### Extracted material
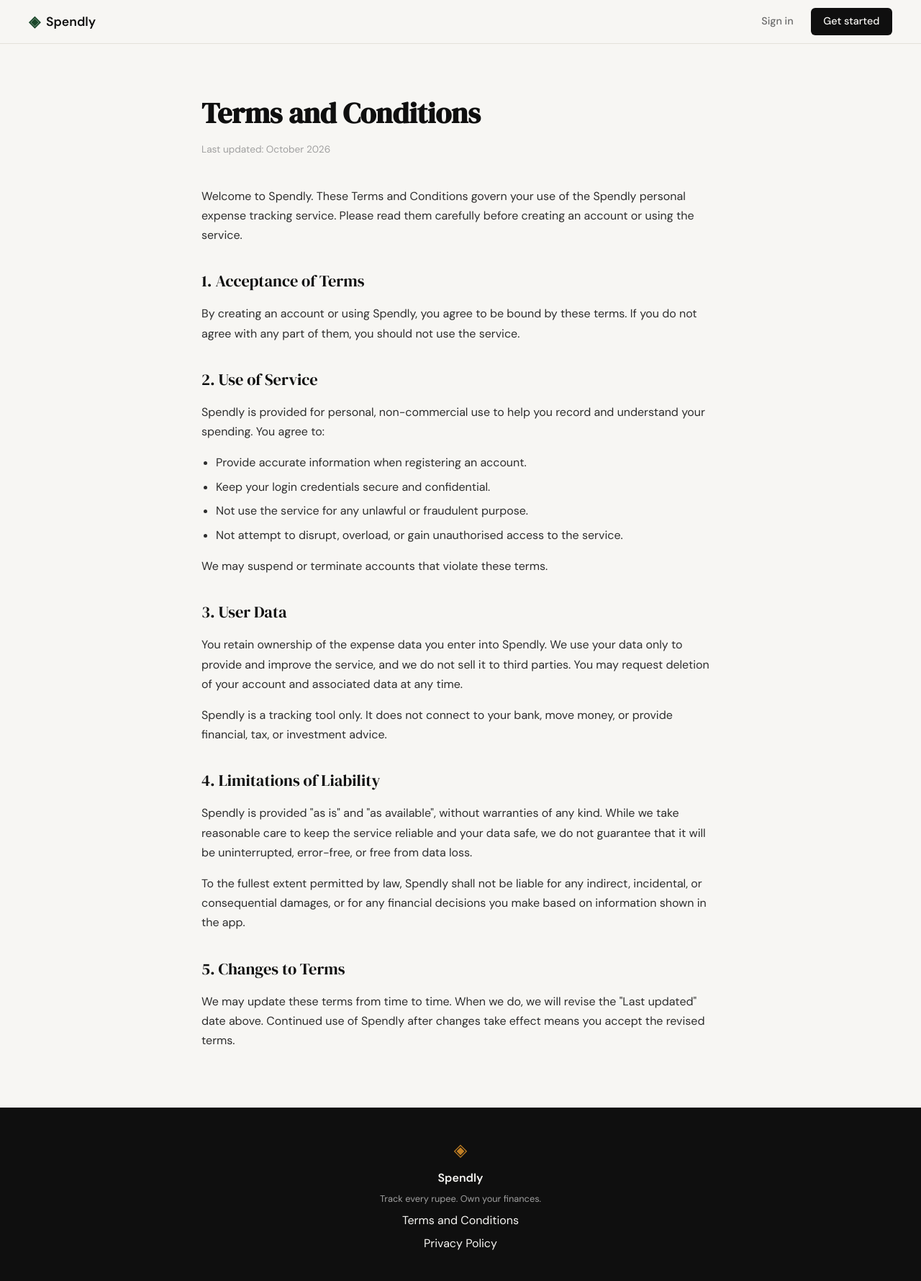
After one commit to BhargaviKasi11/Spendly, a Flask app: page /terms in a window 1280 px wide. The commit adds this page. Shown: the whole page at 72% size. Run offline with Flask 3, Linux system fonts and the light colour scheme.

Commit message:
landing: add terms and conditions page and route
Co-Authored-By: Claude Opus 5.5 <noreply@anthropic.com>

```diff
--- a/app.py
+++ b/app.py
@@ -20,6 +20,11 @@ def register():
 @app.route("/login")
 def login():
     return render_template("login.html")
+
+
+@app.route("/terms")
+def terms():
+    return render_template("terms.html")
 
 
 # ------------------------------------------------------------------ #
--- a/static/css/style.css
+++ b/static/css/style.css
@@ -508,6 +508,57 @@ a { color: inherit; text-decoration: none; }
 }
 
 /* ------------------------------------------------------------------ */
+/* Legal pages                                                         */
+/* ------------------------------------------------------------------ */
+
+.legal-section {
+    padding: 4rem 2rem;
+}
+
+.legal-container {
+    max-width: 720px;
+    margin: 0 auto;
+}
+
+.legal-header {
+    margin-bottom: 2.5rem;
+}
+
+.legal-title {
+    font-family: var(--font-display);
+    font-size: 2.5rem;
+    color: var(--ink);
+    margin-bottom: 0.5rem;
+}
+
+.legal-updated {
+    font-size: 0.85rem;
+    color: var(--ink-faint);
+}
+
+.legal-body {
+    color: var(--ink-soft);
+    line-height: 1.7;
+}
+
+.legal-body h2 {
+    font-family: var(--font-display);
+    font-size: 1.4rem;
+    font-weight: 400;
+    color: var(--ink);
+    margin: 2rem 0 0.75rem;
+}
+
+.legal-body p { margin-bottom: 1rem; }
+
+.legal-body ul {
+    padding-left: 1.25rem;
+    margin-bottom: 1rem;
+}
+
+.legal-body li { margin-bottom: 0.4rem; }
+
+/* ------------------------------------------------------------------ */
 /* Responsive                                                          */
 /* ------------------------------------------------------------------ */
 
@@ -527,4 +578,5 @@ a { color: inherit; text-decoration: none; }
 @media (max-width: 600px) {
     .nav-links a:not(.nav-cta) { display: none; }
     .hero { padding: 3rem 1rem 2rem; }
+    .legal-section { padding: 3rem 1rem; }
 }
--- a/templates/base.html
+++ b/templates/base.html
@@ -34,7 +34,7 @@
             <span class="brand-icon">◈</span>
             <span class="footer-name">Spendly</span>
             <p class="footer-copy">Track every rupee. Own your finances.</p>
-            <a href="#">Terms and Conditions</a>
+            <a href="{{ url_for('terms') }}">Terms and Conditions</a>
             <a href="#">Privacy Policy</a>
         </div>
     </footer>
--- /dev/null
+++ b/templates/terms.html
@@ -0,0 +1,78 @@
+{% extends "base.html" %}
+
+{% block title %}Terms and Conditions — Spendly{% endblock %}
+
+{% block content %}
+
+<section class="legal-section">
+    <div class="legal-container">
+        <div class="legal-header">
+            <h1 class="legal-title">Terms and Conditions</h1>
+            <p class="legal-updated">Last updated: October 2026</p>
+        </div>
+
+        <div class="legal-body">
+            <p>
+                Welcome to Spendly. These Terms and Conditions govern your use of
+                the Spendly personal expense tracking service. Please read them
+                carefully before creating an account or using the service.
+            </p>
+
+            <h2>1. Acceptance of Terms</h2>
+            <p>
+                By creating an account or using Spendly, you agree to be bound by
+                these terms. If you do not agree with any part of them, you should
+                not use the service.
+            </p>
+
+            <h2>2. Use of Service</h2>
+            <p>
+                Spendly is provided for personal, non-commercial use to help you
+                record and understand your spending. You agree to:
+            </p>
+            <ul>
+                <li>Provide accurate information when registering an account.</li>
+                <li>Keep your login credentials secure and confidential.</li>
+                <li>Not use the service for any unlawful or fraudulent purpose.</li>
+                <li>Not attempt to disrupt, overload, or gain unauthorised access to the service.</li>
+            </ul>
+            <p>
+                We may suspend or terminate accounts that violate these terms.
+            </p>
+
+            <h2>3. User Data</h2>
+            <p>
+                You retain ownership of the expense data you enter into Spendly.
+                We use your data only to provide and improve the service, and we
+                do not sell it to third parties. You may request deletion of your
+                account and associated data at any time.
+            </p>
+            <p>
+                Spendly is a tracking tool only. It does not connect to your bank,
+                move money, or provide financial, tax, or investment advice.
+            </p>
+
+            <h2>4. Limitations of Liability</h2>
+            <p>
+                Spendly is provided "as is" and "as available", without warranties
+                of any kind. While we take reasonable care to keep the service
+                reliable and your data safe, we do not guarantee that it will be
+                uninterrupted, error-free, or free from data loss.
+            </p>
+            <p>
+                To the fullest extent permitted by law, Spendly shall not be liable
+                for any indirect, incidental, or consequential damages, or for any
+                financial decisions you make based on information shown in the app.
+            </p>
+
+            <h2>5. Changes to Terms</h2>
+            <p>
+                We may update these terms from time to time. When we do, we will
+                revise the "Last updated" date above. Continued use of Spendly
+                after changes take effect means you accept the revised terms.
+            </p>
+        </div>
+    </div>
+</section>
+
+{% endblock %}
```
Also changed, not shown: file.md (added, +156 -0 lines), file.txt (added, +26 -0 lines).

---

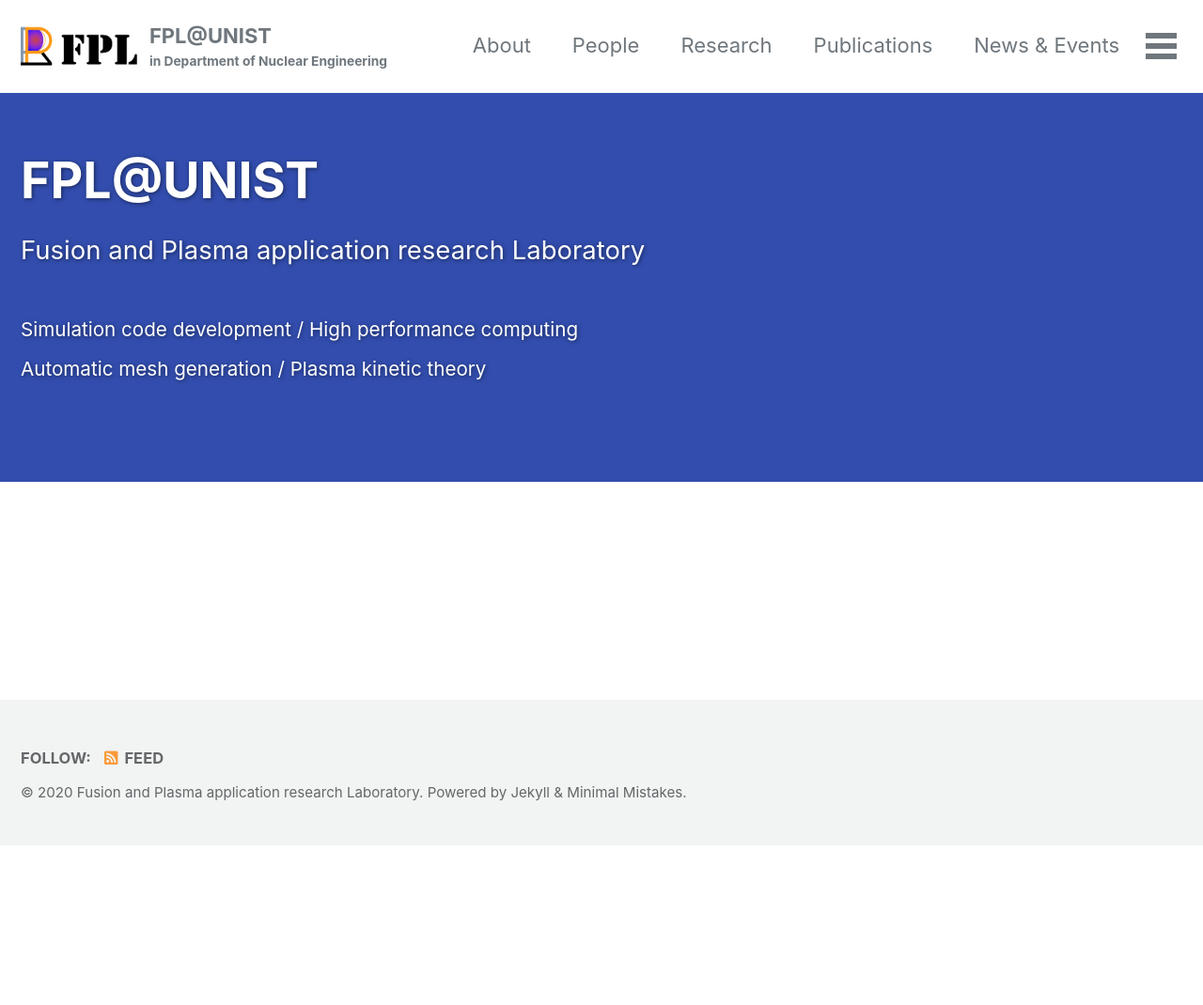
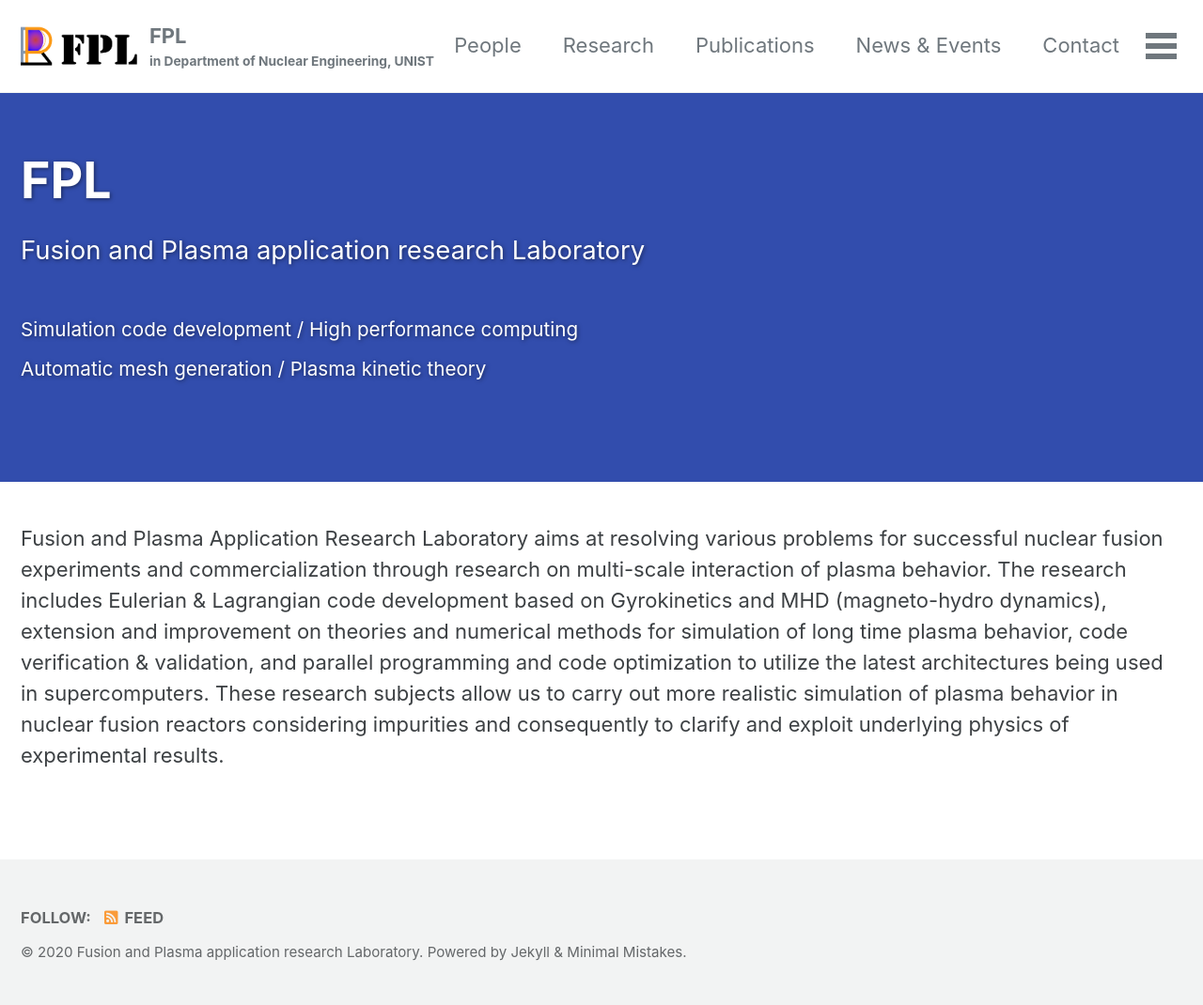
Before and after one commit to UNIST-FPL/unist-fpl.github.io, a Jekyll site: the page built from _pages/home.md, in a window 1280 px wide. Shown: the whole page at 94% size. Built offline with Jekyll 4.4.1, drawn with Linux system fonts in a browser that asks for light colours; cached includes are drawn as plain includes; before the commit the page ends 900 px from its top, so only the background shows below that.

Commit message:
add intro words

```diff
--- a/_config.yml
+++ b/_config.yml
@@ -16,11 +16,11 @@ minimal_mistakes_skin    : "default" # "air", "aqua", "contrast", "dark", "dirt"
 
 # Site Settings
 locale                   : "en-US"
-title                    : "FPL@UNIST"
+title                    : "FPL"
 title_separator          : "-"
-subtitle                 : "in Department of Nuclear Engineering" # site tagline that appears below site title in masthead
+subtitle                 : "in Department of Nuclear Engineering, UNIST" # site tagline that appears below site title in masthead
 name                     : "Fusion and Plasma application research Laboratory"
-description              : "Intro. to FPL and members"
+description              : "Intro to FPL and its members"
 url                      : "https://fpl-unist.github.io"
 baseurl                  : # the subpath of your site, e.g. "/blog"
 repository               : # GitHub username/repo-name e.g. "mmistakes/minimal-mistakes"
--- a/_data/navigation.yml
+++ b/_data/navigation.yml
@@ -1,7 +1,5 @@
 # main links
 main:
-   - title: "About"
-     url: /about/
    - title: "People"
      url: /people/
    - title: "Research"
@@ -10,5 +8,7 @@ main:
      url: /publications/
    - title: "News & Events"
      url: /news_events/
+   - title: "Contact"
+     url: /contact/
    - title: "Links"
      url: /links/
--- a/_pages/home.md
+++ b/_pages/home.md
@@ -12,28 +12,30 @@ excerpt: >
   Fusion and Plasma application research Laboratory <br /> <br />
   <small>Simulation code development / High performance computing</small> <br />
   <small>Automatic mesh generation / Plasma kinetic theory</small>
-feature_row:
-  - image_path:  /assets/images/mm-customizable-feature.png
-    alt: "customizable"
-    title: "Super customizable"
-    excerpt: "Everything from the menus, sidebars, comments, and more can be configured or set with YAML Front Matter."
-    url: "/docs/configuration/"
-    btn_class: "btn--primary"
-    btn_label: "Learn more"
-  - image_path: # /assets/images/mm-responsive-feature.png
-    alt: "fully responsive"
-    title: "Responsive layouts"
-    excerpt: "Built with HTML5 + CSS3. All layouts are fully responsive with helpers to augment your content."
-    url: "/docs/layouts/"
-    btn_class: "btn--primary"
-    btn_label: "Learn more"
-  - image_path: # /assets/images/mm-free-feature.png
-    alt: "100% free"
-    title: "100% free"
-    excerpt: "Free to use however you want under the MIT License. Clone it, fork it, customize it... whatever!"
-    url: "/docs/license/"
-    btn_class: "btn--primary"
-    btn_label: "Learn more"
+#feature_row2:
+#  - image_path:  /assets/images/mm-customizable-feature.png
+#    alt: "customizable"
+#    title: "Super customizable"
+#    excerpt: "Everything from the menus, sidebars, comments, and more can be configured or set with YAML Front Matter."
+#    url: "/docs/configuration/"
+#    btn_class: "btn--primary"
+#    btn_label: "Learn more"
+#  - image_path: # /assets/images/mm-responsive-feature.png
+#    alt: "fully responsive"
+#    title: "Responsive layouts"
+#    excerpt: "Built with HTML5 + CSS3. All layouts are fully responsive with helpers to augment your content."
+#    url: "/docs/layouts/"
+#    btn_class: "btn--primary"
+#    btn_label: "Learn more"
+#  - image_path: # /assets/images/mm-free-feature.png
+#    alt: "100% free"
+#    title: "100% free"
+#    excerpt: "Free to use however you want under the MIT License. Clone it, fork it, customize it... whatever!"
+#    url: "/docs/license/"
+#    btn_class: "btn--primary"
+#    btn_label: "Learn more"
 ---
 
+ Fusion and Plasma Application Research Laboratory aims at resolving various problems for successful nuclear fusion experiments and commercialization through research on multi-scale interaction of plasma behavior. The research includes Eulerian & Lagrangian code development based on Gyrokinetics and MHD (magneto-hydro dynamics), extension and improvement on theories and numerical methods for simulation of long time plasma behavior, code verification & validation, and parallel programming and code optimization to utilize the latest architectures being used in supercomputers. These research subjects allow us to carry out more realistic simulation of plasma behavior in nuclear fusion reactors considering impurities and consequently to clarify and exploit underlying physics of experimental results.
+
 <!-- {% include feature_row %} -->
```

### Problem description
Among the lines above, which ones hold the string "excerpt"? Show them.

### Solution for this problem
@@ -12,28 +12,30 @@ excerpt: >
-    excerpt: "Everything from the menus, sidebars, comments, and more can be configured or set with YAML Front Matter."
-    excerpt: "Built with HTML5 + CSS3. All layouts are fully responsive with helpers to augment your content."
-    excerpt: "Free to use however you want under the MIT License. Clone it, fork it, customize it... whatever!"
+#    excerpt: "Everything from the menus, sidebars, comments, and more can be configured or set with YAML Front Matter."
+#    excerpt: "Built with HTML5 + CSS3. All layouts are fully responsive with helpers to augment your content."
+#    excerpt: "Free to use however you want under the MIT License. Clone it, fork it, customize it... whatever!"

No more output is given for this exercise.